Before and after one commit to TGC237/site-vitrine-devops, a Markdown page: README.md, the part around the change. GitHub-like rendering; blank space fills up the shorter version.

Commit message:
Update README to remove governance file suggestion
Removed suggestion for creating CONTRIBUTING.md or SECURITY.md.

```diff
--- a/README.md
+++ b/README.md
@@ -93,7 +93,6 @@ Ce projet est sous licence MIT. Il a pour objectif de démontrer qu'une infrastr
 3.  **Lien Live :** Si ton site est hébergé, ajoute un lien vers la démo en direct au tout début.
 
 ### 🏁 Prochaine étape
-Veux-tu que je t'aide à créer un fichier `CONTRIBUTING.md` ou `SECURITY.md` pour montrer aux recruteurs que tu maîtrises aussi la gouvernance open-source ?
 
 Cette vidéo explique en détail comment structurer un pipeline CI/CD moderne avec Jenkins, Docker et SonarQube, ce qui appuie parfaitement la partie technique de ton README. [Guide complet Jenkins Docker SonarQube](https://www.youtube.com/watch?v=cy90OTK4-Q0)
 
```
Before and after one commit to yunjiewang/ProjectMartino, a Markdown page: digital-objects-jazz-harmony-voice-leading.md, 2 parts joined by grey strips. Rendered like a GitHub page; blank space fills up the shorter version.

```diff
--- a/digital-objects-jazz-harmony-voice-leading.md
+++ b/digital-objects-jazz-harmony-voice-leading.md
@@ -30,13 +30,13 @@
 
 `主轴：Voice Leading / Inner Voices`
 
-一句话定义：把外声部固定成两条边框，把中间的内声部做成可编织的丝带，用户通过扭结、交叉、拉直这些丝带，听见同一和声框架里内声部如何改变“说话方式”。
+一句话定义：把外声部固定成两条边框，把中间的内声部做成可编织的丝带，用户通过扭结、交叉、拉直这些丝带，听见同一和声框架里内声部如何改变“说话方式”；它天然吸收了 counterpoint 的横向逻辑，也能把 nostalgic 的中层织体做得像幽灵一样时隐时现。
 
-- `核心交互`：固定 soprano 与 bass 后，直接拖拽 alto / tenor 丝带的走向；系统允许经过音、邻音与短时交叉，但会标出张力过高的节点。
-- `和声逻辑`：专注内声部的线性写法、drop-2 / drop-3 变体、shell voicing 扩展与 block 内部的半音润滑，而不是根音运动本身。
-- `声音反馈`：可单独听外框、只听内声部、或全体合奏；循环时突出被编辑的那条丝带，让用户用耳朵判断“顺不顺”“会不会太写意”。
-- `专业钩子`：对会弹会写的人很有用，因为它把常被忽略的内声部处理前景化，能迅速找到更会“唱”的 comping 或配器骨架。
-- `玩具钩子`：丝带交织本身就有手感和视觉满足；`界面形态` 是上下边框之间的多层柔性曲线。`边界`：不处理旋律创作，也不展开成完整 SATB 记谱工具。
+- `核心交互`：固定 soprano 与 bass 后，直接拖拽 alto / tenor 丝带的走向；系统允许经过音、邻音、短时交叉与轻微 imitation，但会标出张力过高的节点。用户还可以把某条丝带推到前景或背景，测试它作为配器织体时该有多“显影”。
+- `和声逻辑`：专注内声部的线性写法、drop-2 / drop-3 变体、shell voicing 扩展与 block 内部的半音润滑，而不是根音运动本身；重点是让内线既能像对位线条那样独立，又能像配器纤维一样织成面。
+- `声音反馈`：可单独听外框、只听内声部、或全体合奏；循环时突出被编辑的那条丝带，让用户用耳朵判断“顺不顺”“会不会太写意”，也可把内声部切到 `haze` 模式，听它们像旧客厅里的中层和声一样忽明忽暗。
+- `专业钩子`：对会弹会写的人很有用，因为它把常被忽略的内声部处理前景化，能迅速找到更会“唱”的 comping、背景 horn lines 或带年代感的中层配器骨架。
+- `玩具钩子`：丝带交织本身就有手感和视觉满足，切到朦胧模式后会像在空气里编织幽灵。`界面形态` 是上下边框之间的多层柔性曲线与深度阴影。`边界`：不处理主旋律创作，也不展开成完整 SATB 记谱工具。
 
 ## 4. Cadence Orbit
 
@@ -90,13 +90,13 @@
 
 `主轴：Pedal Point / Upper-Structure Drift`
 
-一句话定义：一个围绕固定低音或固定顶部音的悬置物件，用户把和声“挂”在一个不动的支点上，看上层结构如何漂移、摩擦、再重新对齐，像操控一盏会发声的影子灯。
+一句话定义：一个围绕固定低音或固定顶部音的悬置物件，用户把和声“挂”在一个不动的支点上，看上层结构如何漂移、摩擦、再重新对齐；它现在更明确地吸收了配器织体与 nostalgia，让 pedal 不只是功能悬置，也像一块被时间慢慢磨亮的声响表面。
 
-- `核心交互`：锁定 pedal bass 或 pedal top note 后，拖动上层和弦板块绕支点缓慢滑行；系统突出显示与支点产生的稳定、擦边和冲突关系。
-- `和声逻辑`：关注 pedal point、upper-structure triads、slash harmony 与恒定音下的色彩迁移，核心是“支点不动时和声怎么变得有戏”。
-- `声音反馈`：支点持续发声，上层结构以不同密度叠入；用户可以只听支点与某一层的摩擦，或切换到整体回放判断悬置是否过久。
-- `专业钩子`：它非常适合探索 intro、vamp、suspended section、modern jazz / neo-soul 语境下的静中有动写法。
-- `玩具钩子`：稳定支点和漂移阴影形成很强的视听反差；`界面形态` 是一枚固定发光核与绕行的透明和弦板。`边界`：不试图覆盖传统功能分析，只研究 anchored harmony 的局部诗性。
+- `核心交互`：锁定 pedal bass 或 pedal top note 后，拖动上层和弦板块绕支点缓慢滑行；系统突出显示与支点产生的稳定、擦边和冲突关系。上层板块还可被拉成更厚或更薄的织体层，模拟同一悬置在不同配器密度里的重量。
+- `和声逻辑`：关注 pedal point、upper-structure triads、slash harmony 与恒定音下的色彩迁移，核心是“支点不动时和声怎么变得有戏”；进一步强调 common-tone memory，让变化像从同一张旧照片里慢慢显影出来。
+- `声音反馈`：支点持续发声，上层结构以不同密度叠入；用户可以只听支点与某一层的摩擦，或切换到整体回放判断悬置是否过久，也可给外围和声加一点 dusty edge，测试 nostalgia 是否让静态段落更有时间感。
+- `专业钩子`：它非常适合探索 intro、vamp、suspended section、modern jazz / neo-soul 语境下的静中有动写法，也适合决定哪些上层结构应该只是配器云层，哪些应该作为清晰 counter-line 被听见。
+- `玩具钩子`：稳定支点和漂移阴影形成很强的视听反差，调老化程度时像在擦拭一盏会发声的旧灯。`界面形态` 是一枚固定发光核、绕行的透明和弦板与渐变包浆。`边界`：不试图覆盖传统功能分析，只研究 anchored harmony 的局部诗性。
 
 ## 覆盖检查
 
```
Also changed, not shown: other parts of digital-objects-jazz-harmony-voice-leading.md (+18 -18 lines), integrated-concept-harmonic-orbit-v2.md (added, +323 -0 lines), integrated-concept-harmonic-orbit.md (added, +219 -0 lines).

### Task directions
Every line above in which the word "玩具钩子" occurs needs to be copied.

### Answer for the task
-- `玩具钩子`：丝带交织本身就有手感和视觉满足；`界面形态` 是上下边框之间的多层柔性曲线。`边界`：不处理旋律创作，也不展开成完整 SATB 记谱工具。
+- `玩具钩子`：丝带交织本身就有手感和视觉满足，切到朦胧模式后会像在空气里编织幽灵。`界面形态` 是上下边框之间的多层柔性曲线与深度阴影。`边界`：不处理主旋律创作，也不展开成完整 SATB 记谱工具。
-- `玩具钩子`：稳定支点和漂移阴影形成很强的视听反差；`界面形态` 是一枚固定发光核与绕行的透明和弦板。`边界`：不试图覆盖传统功能分析，只研究 anchored harmony 的局部诗性。
+- `玩具钩子`：稳定支点和漂移阴影形成很强的视听反差，调老化程度时像在擦拭一盏会发声的旧灯。`界面形态` 是一枚固定发光核、绕行的透明和弦板与渐变包浆。`边界`：不试图覆盖传统功能分析，只研究 anchored harmony 的局部诗性。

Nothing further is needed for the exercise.